Last Resort is a fledgling PC zombie survival game that immediately immerses players into its world without the traditional startup menus.
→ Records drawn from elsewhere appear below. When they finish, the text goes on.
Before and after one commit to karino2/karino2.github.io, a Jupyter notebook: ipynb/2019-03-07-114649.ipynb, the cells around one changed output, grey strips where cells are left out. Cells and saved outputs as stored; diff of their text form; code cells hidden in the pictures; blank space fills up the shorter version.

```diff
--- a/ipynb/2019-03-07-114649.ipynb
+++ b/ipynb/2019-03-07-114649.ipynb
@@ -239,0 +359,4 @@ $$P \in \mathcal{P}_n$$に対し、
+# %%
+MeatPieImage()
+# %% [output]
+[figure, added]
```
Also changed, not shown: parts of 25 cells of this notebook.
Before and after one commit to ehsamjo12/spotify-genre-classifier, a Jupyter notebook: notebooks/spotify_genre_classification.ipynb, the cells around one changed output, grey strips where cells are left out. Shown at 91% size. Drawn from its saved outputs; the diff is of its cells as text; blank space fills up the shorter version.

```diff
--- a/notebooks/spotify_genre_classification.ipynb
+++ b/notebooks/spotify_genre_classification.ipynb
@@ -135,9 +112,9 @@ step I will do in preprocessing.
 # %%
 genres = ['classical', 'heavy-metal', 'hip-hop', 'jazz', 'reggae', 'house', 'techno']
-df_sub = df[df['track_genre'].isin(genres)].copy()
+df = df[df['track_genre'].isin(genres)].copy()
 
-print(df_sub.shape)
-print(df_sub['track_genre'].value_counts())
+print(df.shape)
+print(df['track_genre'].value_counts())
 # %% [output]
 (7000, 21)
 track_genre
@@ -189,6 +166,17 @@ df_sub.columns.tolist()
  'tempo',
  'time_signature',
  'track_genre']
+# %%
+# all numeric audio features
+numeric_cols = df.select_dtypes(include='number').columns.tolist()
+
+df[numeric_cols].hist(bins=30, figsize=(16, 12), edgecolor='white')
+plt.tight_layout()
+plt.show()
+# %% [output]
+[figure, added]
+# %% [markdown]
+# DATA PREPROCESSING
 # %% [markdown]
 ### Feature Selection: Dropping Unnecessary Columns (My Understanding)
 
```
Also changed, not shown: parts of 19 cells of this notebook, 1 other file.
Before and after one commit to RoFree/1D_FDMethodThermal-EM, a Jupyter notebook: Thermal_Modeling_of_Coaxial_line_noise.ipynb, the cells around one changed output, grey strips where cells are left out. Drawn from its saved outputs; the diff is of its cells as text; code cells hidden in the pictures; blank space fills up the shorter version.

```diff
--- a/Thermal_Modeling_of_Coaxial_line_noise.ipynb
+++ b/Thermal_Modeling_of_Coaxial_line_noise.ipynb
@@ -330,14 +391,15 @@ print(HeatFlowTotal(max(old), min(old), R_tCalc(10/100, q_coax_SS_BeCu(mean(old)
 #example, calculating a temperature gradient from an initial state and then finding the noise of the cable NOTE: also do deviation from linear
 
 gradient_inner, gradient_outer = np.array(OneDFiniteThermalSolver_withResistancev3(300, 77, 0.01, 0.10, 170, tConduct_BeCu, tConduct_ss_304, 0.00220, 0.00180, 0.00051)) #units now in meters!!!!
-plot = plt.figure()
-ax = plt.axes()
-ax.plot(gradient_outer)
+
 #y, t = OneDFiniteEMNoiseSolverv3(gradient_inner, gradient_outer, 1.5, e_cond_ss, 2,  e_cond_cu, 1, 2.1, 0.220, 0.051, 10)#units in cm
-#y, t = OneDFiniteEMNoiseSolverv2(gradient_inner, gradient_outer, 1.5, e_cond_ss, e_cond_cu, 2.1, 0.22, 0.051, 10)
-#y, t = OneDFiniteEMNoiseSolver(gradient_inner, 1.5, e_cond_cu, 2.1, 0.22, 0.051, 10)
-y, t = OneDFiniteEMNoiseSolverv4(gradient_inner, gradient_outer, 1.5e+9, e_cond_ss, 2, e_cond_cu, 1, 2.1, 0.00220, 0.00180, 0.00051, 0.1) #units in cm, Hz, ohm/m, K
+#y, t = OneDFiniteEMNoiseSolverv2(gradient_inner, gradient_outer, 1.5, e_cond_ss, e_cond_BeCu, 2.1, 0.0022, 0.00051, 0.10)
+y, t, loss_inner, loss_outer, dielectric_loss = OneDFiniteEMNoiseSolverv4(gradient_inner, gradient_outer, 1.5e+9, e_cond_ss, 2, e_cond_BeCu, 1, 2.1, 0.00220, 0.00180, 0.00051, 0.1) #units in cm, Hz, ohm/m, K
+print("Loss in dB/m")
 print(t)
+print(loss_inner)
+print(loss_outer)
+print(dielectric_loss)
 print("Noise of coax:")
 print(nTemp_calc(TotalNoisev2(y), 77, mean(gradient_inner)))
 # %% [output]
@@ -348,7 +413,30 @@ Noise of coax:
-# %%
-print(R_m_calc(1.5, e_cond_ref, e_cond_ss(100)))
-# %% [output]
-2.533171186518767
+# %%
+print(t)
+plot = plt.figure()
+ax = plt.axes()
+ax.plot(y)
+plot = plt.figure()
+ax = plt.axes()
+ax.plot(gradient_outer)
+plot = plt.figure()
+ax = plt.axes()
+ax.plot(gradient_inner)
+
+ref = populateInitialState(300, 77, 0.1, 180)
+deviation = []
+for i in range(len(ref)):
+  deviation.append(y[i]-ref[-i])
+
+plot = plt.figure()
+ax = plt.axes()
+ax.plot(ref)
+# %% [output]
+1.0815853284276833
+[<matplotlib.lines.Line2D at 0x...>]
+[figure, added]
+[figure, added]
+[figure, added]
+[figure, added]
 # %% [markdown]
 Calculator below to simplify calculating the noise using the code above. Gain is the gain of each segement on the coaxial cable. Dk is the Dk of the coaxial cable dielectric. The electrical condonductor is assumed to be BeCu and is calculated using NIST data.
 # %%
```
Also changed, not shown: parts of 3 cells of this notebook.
This signals its preliminary development phase, as players are thrown directly into the game.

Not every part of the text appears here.